Your employees are the instigators of the engagement train. Once an employee engagement strategy is established and practiced:
- Companies with a highly engaged workforce experience a 19.2% growth in operating income over a 12-month period
- Engaged companies grow profits as much as 3X faster than their competitors
- Highly engaged employees are 87% less likely to leave the organization
- 2X higher customer loyalty
- 2X higher productivity
- 2X lower turnover10
In a recent article, Turner’s EVP & Global Chief Communications and Corporate Marketing Officer, Molly Battin, agrees that much power and financial growth lies within their employees. “In 2018, we developed the first truly integrated, global, omnichannel brand campaign for Turner – We Make Fans – which offers layers of storytelling to engage and connect with employees, consumers and advertisers from the inside out,” Battin says. “We live in a time of unprecedented connectivity – our ability to connect with each other, and content, at any time.” 11
It’s important to tap into this concept, because your employees are the dependable bond to clients. As your employees represent your brand story, trust is gained by means of empathy. Your clients should be at the center of your mission, but your employees should be in the center of your clients. They are the lever that turns the engagement wheel and empathy is the instigator.
How Do You Measure Employee Engagement?
“Without the majority of the workforce being aligned, engaged and executing towards the same goals successful transformation becomes an almost insurmountable task.” 12 By following these three rules and documenting your employees’ growth, you will better be able to measure employee engagement. Let’s recap these three areas that need to be measured:
- Individual needs
- Team orientation
- Professional growth
Each of your individual employees must feel comfortable and know what is expected within their role in the organization. By utilizing training and resources at their disposal, they should feel comfortable and motivated to continue to grow and excel. In return, treat them as individuals and be sure to keep them on the right path with constructive feedback and scheduled meetings to aid in their personal brand.
As an organization, make sure to promote collaboration and integrate your employees with the rest of the team. This is a great exercise to ensure everyone is on the same page with a clear mission and purpose of the business. To measure engagement and effective action planning, evaluate leadership throughout the organization and camaraderie between coworkers. Many peer recognition programs provide managers the ability to exclusively recognize employees within the organization.13
Short-term and long-term goals are also very productive in developing professional growth within each of your employees. Do you meet to discuss progress and performance? Are the steps for accomplishing their milestones clearly communicated and documented? If you notice your team projecting motivation and enthusiasm towards building their professional growth, this is another great way to measure engagement.
“Managers need to look at engagement as a hierarchical structure, starting with basic needs and moving towards personal and professional growth – all of which impact an employee’s ability to help drive change.”12
The Bottom Line
At the end of the day, it all comes back to being able to empathize. If you can empathize with your employees, they will feel more motivated to stay engaged at work and empathize with your customers. Once you can identify with their needs, the understanding of your customers will become clear and your entire organization will show the passion and motivation that drives your business.

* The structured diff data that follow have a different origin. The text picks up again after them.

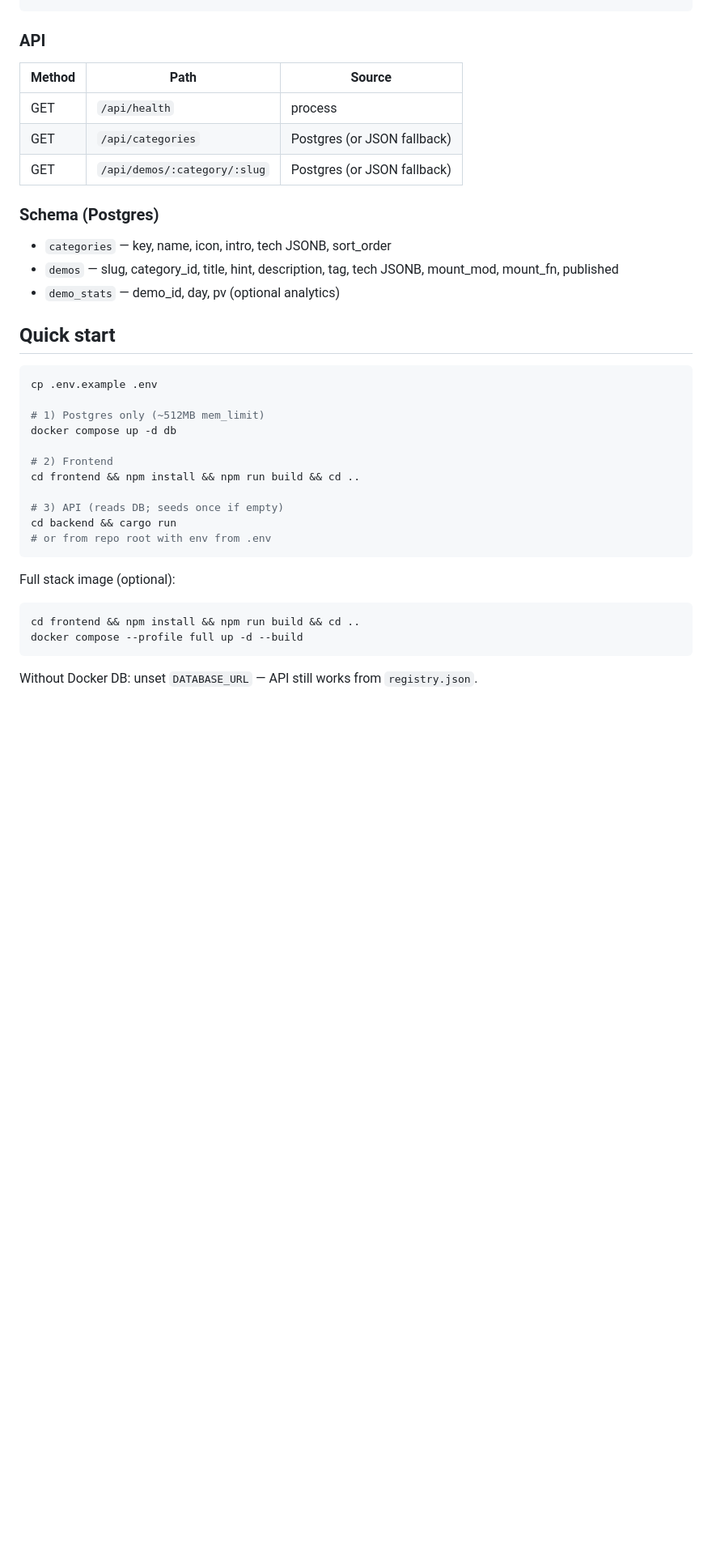
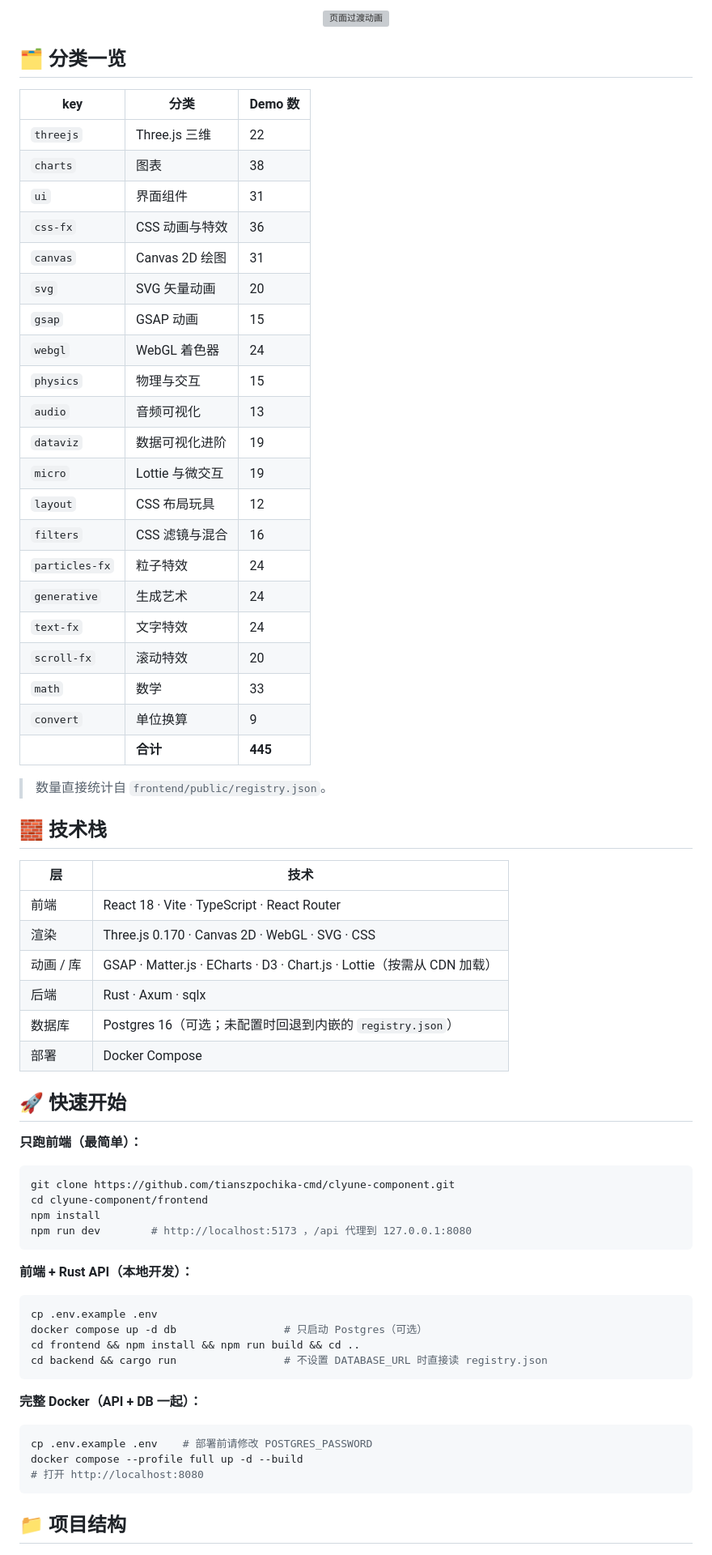
Before and after one commit to tianszpochika-cmd/clyune-component, a Markdown page: README.md, the part around one of its changes. Shown at 81% size. Rendered like a GitHub page; blank space fills up the shorter version; grey boxes are pictures that could not be loaded.

````diff
--- a/README.md
+++ b/README.md
@@ -21,41 +42,71 @@ docker-compose.yml      db (always) + api (profile: full)
+<p align="center"><img src="docs/nav-transition.gif" width="640" alt="页面过渡动画" /></p>
+
+## 🗂 分类一览
+
+| key | 分类 | Demo 数 |
+|---|---|---|
+| `threejs` | Three.js 三维 | 22 |
+| `charts` | 图表 | 38 |
+| `ui` | 界面组件 | 31 |
+| `css-fx` | CSS 动画与特效 | 36 |
+| `canvas` | Canvas 2D 绘图 | 31 |
+| `svg` | SVG 矢量动画 | 20 |
+| `gsap` | GSAP 动画 | 15 |
+| `webgl` | WebGL 着色器 | 24 |
+| `physics` | 物理与交互 | 15 |
+| `audio` | 音频可视化 | 13 |
+| `dataviz` | 数据可视化进阶 | 19 |
+| `micro` | Lottie 与微交互 | 19 |
+| `layout` | CSS 布局玩具 | 12 |
+| `filters` | CSS 滤镜与混合 | 16 |
+| `particles-fx` | 粒子特效 | 24 |
+| `generative` | 生成艺术 | 24 |
+| `text-fx` | 文字特效 | 24 |
+| `scroll-fx` | 滚动特效 | 20 |
+| `math` | 数学 | 33 |
+| `convert` | 单位换算 | 9 |
+| | **合计** | **445** |
+
+> 数量直接统计自 `frontend/public/registry.json`。
+
+## 🧱 技术栈
+
+| 层 | 技术 |
+|---|---|
+| 前端 | React 18 · Vite · TypeScript · React Router |
+| 渲染 | Three.js 0.170 · Canvas 2D · WebGL · SVG · CSS |
+| 动画 / 库 | GSAP · Matter.js · ECharts · D3 · Chart.js · Lottie（按需从 CDN 加载） |
+| 后端 | Rust · Axum · sqlx |
+| 数据库 | Postgres 16（可选；未配置时回退到内嵌的 `registry.json`） |
+| 部署 | Docker Compose |
+
+## 🚀 快速开始
+
+**只跑前端（最简单）：**
+
+```bash
+git clone https://github.com/tianszpochika-cmd/clyune-component.git
+cd clyune-component/frontend
+npm install
+npm run dev        # http://localhost:5173 ，/api 代理到 127.0.0.1:8080
 ```
 
-### API
-
-| Method | Path | Source |
-|--------|------|--------|
-| GET | `/api/health` | process |
-| GET | `/api/categories` | Postgres (or JSON fallback) |
-| GET | `/api/demos/:category/:slug` | Postgres (or JSON fallback) |
-
-### Schema (Postgres)
-
-- `categories` — key, name, icon, intro, tech JSONB, sort_order
-- `demos` — slug, category_id, title, hint, description, tag, tech JSONB, mount_mod, mount_fn, published
-- `demo_stats` — demo_id, day, pv (optional analytics)
-
-## Quick start
+**前端 + Rust API（本地开发）：**
 
 ```bash
 cp .env.example .env
-
-# 1) Postgres only (~512MB mem_limit)
-docker compose up -d db
-
-# 2) Frontend
+docker compose up -d db                 # 只启动 Postgres（可选）
 cd frontend && npm install && npm run build && cd ..
-
-# 3) API (reads DB; seeds once if empty)
-cd backend && cargo run
-# or from repo root with env from .env
+cd backend && cargo run                 # 不设置 DATABASE_URL 时直接读 registry.json
 ```
 
-Full stack image (optional):
+**完整 Docker（API + DB 一起）：**
 
 ```bash
-cd frontend && npm install && npm run build && cd ..
+cp .env.example .env    # 部署前请修改 POSTGRES_PASSWORD
 docker compose --profile full up -d --build
+# 打开 http://localhost:8080
 ```
 
-Without Docker DB: unset `DATABASE_URL` — API still works from `registry.json`.
+## 📁 项目结构
 
````
Also changed, not shown: other parts of README.md (+83 -27 lines), .github/ISSUE_TEMPLATE/bug_report.md (added, +23 -0 lines), .github/ISSUE_TEMPLATE/feature_request.md (added, +13 -0 lines), .github/pull_request_template.md (added, +13 -0 lines), CONTRIBUTING.md (added, +42 -0 lines), README.en.md (added, +164 -0 lines), docs/ba-cat-1440.png (added), docs/bento-ba-1440.png (added), docs/lang-zh-en-1440.png (added), docs/logo-preview.png (added), 2 other files.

“We have worked to build a company culture that places an emphasis on teamwork, and where employees look forward to a new day, are challenged mentally and supported by colleagues and management.” 3

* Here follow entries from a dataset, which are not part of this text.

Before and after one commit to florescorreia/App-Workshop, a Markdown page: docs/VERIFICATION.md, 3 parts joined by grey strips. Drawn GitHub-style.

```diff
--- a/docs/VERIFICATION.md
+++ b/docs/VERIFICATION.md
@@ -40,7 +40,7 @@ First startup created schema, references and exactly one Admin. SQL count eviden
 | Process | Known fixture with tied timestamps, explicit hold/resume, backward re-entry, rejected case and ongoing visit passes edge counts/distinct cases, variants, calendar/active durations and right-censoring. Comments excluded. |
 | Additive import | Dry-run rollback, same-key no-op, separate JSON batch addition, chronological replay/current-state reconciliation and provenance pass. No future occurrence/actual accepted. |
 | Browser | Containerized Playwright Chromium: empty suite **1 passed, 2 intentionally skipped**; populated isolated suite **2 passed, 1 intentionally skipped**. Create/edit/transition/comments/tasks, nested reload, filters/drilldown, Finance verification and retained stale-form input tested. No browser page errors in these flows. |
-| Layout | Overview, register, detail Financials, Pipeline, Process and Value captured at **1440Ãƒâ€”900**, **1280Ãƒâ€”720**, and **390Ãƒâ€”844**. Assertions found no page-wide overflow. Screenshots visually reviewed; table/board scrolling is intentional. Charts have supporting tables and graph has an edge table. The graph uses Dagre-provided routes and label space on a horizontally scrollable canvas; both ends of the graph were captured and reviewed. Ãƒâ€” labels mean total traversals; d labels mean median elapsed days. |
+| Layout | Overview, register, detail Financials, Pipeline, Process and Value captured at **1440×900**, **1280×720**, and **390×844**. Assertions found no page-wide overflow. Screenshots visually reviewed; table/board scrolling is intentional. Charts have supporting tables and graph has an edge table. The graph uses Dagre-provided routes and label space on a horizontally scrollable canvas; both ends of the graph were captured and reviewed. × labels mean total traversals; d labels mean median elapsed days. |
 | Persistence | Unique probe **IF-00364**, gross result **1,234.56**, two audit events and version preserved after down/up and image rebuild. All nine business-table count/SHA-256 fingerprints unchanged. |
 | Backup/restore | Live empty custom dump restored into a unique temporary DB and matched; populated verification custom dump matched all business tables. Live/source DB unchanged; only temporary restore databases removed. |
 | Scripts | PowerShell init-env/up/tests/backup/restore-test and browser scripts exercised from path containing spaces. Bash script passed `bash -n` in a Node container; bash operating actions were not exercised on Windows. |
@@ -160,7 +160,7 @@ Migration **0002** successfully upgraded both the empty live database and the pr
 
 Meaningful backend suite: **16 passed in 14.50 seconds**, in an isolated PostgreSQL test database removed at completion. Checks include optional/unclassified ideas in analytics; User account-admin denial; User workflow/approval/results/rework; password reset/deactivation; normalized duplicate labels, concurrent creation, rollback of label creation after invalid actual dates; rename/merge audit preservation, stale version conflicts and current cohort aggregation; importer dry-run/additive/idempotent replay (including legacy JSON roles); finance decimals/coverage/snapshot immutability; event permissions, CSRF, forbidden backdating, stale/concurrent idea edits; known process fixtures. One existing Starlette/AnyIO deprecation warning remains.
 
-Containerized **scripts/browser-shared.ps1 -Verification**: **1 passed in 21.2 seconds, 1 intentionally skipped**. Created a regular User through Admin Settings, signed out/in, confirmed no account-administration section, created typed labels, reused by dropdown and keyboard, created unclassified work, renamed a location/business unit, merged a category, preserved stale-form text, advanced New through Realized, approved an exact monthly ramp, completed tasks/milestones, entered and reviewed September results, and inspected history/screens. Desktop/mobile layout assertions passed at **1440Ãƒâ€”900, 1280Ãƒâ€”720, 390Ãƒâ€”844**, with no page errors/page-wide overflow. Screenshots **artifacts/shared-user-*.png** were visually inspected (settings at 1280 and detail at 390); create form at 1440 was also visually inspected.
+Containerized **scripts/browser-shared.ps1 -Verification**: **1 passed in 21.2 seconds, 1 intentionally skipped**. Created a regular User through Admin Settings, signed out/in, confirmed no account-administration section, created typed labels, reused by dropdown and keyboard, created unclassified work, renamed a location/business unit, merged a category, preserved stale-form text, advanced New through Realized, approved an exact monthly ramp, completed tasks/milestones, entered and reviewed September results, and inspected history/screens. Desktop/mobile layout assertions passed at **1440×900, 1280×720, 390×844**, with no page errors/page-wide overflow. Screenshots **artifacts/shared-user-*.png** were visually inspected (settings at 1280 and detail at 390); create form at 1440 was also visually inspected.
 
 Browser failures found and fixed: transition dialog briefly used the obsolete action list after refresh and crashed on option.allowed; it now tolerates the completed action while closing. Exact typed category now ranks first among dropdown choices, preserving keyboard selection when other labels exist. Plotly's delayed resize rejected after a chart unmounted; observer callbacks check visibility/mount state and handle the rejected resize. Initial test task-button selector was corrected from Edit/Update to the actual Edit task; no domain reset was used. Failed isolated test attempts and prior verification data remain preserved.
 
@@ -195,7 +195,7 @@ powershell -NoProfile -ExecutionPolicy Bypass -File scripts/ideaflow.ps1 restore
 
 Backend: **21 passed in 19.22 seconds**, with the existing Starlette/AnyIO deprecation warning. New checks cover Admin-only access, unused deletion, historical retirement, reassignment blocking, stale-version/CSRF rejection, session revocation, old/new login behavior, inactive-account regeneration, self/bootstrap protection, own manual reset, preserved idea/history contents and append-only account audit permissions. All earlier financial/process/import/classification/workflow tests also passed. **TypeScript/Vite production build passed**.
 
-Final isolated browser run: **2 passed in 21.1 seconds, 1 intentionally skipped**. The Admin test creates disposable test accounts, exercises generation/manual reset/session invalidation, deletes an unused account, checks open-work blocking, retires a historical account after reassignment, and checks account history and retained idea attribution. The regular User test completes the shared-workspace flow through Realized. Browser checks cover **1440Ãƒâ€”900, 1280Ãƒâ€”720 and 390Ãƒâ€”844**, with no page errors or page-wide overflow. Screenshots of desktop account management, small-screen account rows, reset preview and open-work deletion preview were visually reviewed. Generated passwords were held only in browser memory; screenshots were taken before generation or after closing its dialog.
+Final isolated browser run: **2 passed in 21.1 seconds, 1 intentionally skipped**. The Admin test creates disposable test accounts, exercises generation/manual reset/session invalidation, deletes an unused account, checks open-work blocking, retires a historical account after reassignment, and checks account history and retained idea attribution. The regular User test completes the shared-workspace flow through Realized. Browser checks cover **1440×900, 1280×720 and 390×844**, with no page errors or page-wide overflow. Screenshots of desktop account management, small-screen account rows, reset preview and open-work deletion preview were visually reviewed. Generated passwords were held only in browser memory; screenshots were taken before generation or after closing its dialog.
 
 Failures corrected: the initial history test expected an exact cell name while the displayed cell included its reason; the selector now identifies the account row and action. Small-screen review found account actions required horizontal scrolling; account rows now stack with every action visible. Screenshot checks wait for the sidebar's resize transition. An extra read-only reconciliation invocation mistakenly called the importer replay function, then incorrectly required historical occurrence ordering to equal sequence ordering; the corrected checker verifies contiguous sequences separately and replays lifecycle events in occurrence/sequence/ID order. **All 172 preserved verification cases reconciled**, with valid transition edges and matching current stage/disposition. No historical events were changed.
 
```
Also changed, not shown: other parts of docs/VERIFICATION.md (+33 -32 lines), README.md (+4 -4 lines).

Empathy is the key to gaining trust in all facets of your corporation. Your employees are the most important asset to your organization. They are the face of the brand, the storytellers to your customers and the pivotal piece to achieving ROI.